Dr. Steven S. Louis is an integral part of the Hinsdale Orthopaedics team since 1997. Dr. Louis’ exceptional surgical skills are complemented by a personable style and dedication to the highest quality patient outcomes and satisfaction. He is a board certified orthopaedic surgeon and is fellowship trained in the area of trauma.
Trauma & Fracture Specialist In The Greater Chicagoland Area
Dr. Steven Louis treats Pelvic injuries in the Emergency Department and at his office in Hinsdale, Illinois, a suburb of Chicago. Dr. Louis of Hinsdale Orthopaedics is a specially-trained orthopaedic surgeon specializing in pelvic injuries. Each of his patients receives a unique treatment plan matching their lifestyle goals. As a leader in the minimally invasive Direct Anterior Approach to hip replacement, he is an advocate of state-of-the art technologies that benefit his patients in many ways.
FAQs on Iliac Fractures
What Is An Iliac Fracture?
Iliac fractures are fractures of the pelvic bone. The ilium is the largest. It has a wide, flat shape, and helps to protect the delicate abdominal organs. The strong, curved edge of the ilium that forms the iliac crest gives strength to the structure of the pelvis. The iliac crest is the curved ridge at the top of the pelvic bone which forms the prominent bone of the hip.
Many important hip, back, and abdominal muscles originate at the iliac crest.

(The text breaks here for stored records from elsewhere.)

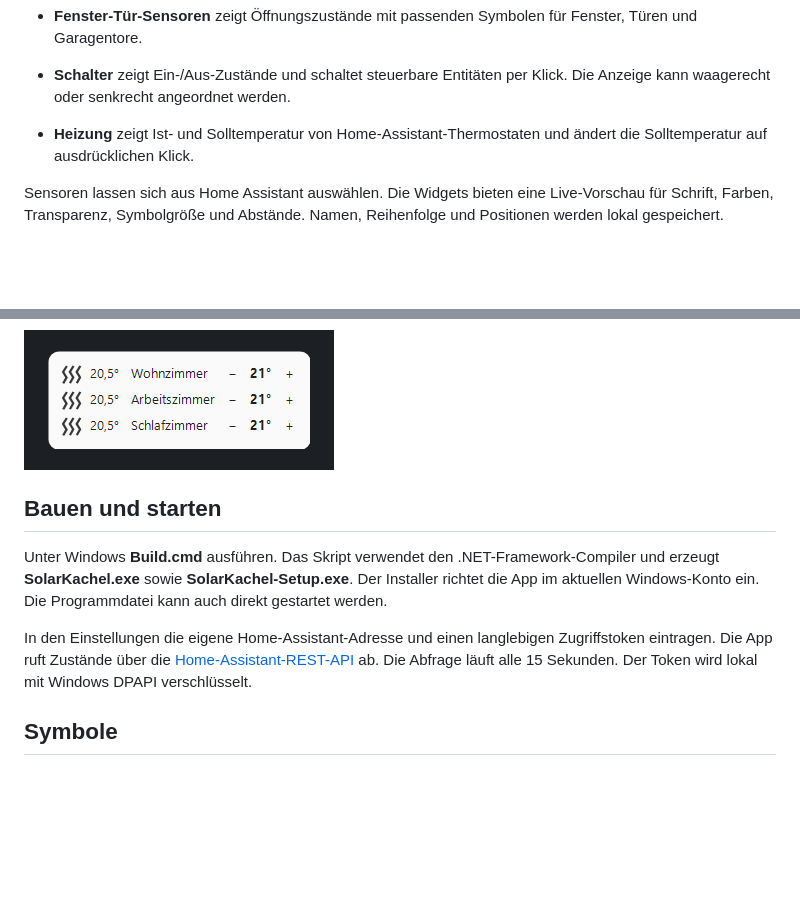
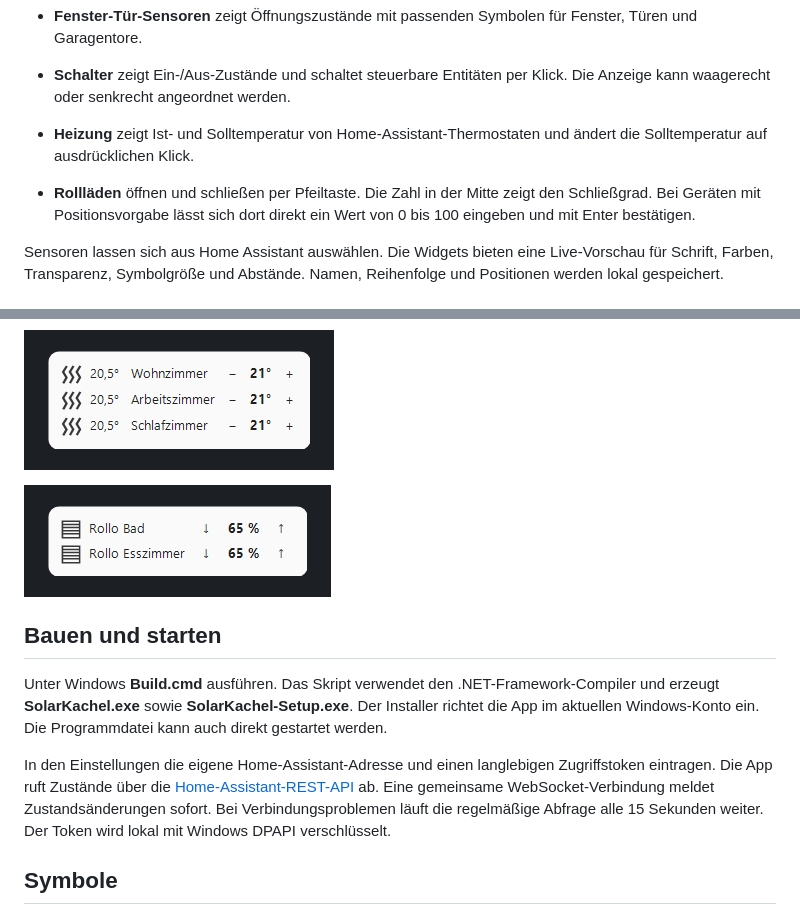
Before and after one commit to kulmi84/desktop-widgets-for-home-assistant, a Markdown page: README.md, 2 parts joined by grey strips. GitHub-like rendering; pictures changed too: docs/screenshots/05-rolllaeden.png (added); blank space fills up the shorter version.

```diff
--- a/README.md
+++ b/README.md
@@ -7,6 +7,8 @@ Unabhängige Windows-App für Home Assistant. Die Widgets liegen frei positionie
 - **Schalter** zeigt Ein-/Aus-Zustände und schaltet steuerbare Entitäten per Klick. Die Anzeige kann waagerecht oder senkrecht angeordnet werden.
 
 - **Heizung** zeigt Ist- und Solltemperatur von Home-Assistant-Thermostaten und ändert die Solltemperatur auf ausdrücklichen Klick.
+
+- **Rollläden** öffnen und schließen per Pfeiltaste. Die Zahl in der Mitte zeigt den Schließgrad. Bei Geräten mit Positionsvorgabe lässt sich dort direkt ein Wert von 0 bis 100 eingeben und mit Enter bestätigen.
 
 Sensoren lassen sich aus Home Assistant auswählen. Die Widgets bieten eine Live-Vorschau für Schrift, Farben, Transparenz, Symbolgröße und Abstände. Namen, Reihenfolge und Positionen werden lokal gespeichert.
 
@@ -24,11 +26,13 @@ Alle Anzeigen verwenden Beispieldaten.
 
 ![Heizungs-Widget mit Isttemperatur und Plus- und Minus-Tasten](docs/screenshots/04-heizung.png)
 
+![Rollladen-Widget mit Hoch- und Runter-Tasten sowie Schließgrad](docs/screenshots/05-rolllaeden.png)
+
 ## Bauen und starten
 
 Unter Windows **Build.cmd** ausführen. Das Skript verwendet den .NET-Framework-Compiler und erzeugt **SolarKachel.exe** sowie **SolarKachel-Setup.exe**. Der Installer richtet die App im aktuellen Windows-Konto ein. Die Programmdatei kann auch direkt gestartet werden.
 
-In den Einstellungen die eigene Home-Assistant-Adresse und einen langlebigen Zugriffstoken eintragen. Die App ruft Zustände über die [Home-Assistant-REST-API](https://contributors.home-assistant.io/core/internals/rest-api/#states) ab. Die Abfrage läuft alle 15 Sekunden. Der Token wird lokal mit Windows DPAPI verschlüsselt.
+In den Einstellungen die eigene Home-Assistant-Adresse und einen langlebigen Zugriffstoken eintragen. Die App ruft Zustände über die [Home-Assistant-REST-API](https://contributors.home-assistant.io/core/internals/rest-api/#states) ab. Eine gemeinsame WebSocket-Verbindung meldet Zustandsänderungen sofort. Bei Verbindungsproblemen läuft die regelmäßige Abfrage alle 15 Sekunden weiter. Der Token wird lokal mit Windows DPAPI verschlüsselt.
 
 ## Symbole
 
```
Also changed, not shown: 7 other files.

Also an important bone structure, the iliac crest contains considerable amounts of bone marrow. An iliac fracture may result in cases of hip trauma or, in few cases, as a complication in bone marrow donors where marrow has been taken from the iliac crest. These fractures, although exquisitely painful, are often considered mechanically stable because the pelvic ring remains intact.
What Are The Symptoms of Iliac Fractures?
The symptoms of an iliac fracture include:
- intense and sudden pain where the trauma occurred
- trouble moving the bone or joint
- pain when trying to move
What Are The Treatment Options For Iliac Fractures?
Stable iliac fractures typically respond well to non-operative treatment, such as immobilization with crutches or a walker until the pain decreases. Medication is usually given to decrease pain. Unstable fractures are rare and typically treated with internal fixation.